Glenlyon History Society

Comann Eachdraidh Ghleann Lìomhann

The Glenlyon HS, Scotland, is run by local residents of Glenlyon (map) with an interest in the local history of the glen.

Blackcroft (Croitriach)

Blackcroft Ruins - looking west towards the farmland.The settlement named on the modern OS map as Blackcroft used to be known as Croitriach. This site has been unoccupied for many years and there are only ruins of the buildings and enclosures remaining. The photograph shows the ruins and looks west towards the flat field adjacent to the properties.

The 1851 census shows two occupied properties and a total of three inhabitants at Blackcroft. By 1901 there were no residents.

The settlement is located at the eastern end of an alluvial field on the banks of the river Lyon. Like most settlements in the glen is is nearby a small hill stream which could have provided clean water from the hill. and the river is also nearby..

The field has been ploughed in recent times and the farmer states that the soil near the properties is much darker in nature. In his view this shows signs of previous cultivation.

Like most settlements the houses are situated off the best ground - leaving the better adjacent ground for crops or grazing. The houses are also situated above the general flood level. Recent severe flooding, which was some of the worst for 30 years, did not reach the ruins of these properties.

The settlement is hard against the northern slopes of the hills to the south and would consequently lose the sun from late autumn to early spring. This would have been a cold location in deep winter, though it would be sheltered to some extent by the trees and hills.

Roman Bridge - a small pack horse bridge in Glenlyon.At the western end of the adjacent field is the Allt da Gob and the small packhorse bridge known as the Roman Bridge. This bridge is not Roman but may date back 200 years or more. This bridge gives access up the southern side of the glen and leads directly up to the next settlement at Letrye.

The route up to Letrye, and the Roman Bridge, are still in regular use today as sheep are often driven during the gatherings from Blackcroft to the farm at Dericambus up the southern bank of the river.

There is also a ford between the north and south banks of the river at Blackcroft. This ford is still occasionally used today in suitable river conditions for agricultural access. It is not suitable for regular vehicles. There are a number of fords across the river and these would be a common method of crossing before the more modern bridges were built.

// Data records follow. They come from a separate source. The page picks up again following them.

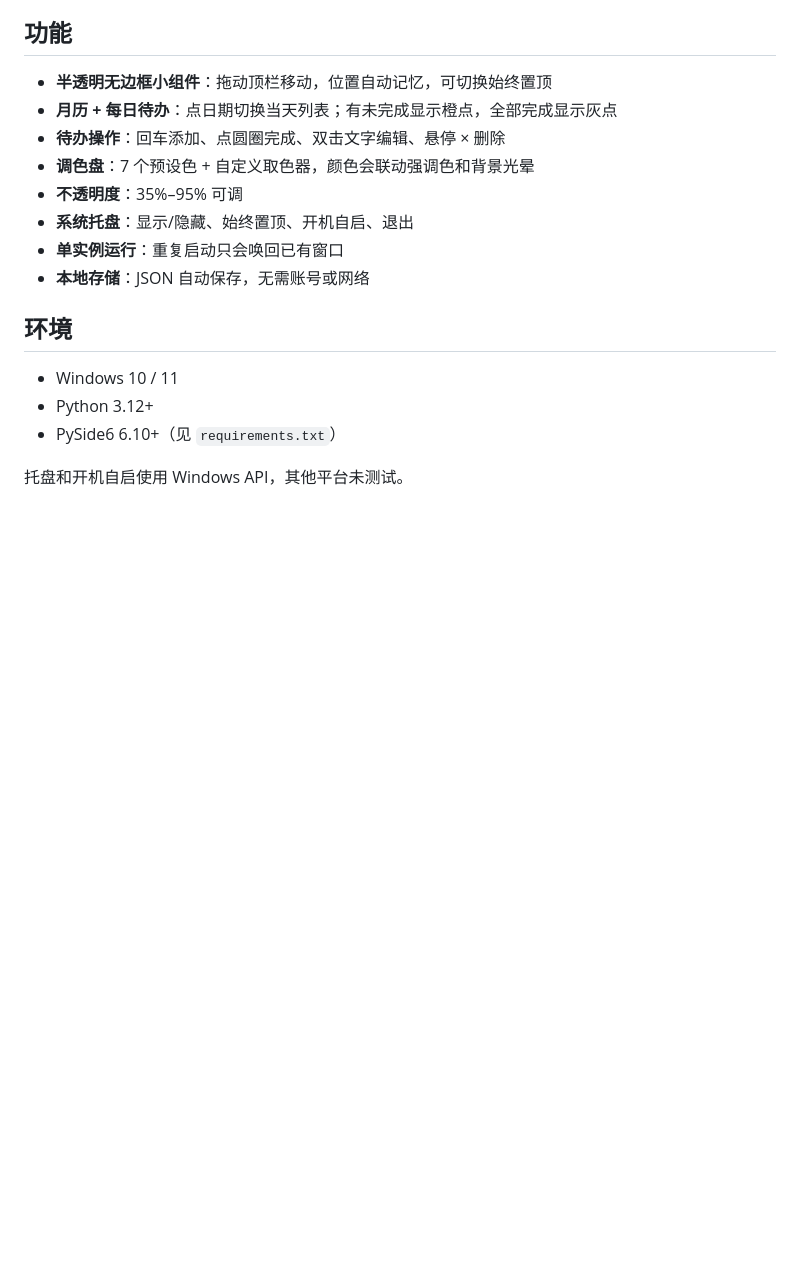
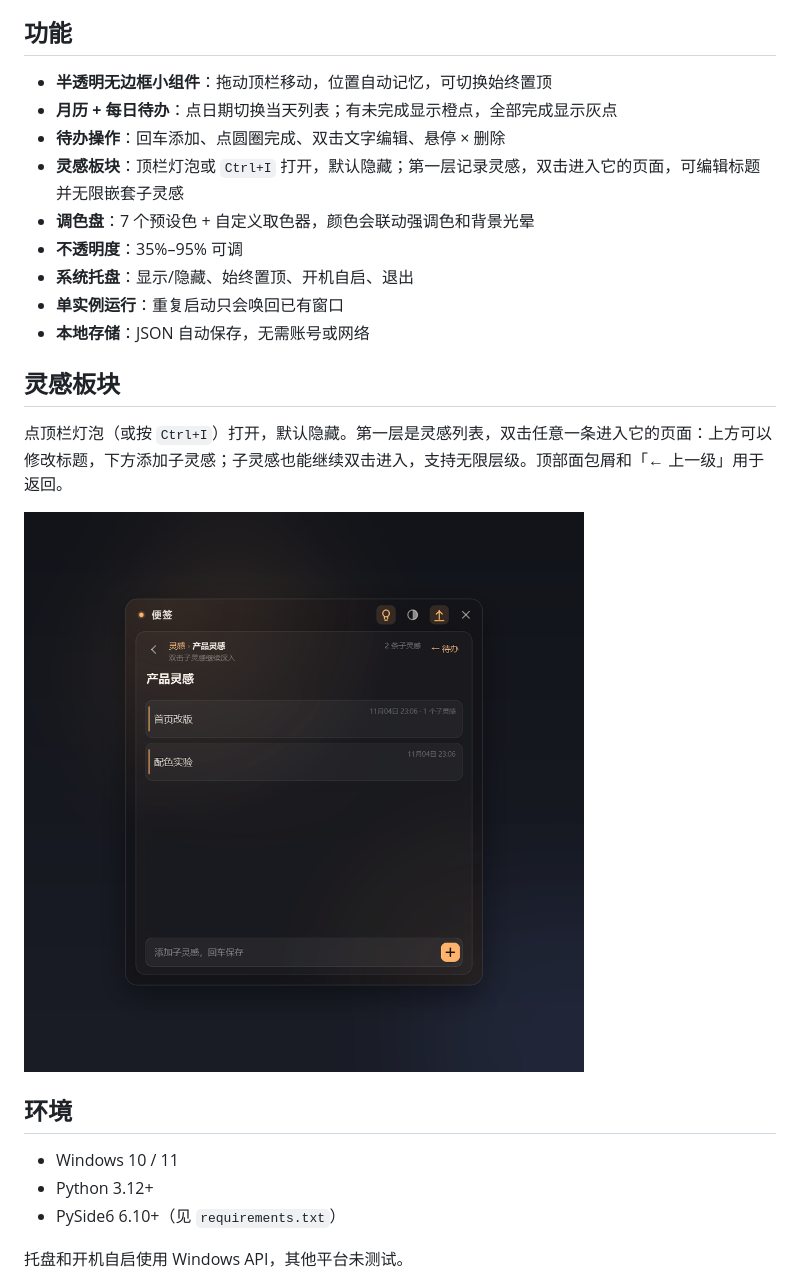
Before and after one commit to TODAYmiao/desktop-notes-lite, a Markdown page: README.md, the part around one of its changes. Drawn GitHub-style; pictures changed too: screenshots/ideas.png (added); blank space fills up the shorter version.

Commit message:
feat: add hierarchical idea board
Co-Authored-By: Claude Code <noreply@anthropic.com>

```diff
--- a/README.md
+++ b/README.md
@@ -13,11 +13,18 @@ A translucent, always-on-top desktop sticky note for Windows: a month calendar o
 - **半透明无边框小组件**：拖动顶栏移动，位置自动记忆，可切换始终置顶
 - **月历 + 每日待办**：点日期切换当天列表；有未完成显示橙点，全部完成显示灰点
 - **待办操作**：回车添加、点圆圈完成、双击文字编辑、悬停 × 删除
+- **灵感板块**：顶栏灯泡或 `Ctrl+I` 打开，默认隐藏；第一层记录灵感，双击进入它的页面，可编辑标题并无限嵌套子灵感
 - **调色盘**：7 个预设色 + 自定义取色器，颜色会联动强调色和背景光晕
 - **不透明度**：35%–95% 可调
 - **系统托盘**：显示/隐藏、始终置顶、开机自启、退出
 - **单实例运行**：重复启动只会唤回已有窗口
 - **本地存储**：JSON 自动保存，无需账号或网络
+
+## 灵感板块
+
+点顶栏灯泡（或按 `Ctrl+I`）打开，默认隐藏。第一层是灵感列表，双击任意一条进入它的页面：上方可以修改标题，下方添加子灵感；子灵感也能继续双击进入，支持无限层级。顶部面包屑和「← 上一级」用于返回。
+
+![灵感板块](screenshots/ideas.png)
 
 ## 环境
 
```
Also changed, not shown: other parts of README.md (+15 -4 lines), 5 other files.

Modern day access to the site is fairly easy but involves a short walk of a few hundred metres over boggy ground. There was a wire suspension bridge near the entrance to Chesthill lodge but this has two problems. Firstly it is generally kept locked, and secondly it is currently ruined by the floods of December 2006. For the more determined access can be had by crossing an iron footbridge, commonly called the black bridge, marked on the OS map a few hundred metres downstream of the suspension bridge. It is a boggy walk westwards to the plain at Blackcroft.

Please remember at all times that these fields are still used daily and usually have sheep present. It would be inappropriate to take dogs to this field. Care should also be taken not to disturb salmon fishing that may be taking place on the banks of the river.

Glenlyon HS Membership

The Society endeavours to meet three times a year. For meeting details see the bulletin board.

Google
WWW www.glenlyon.org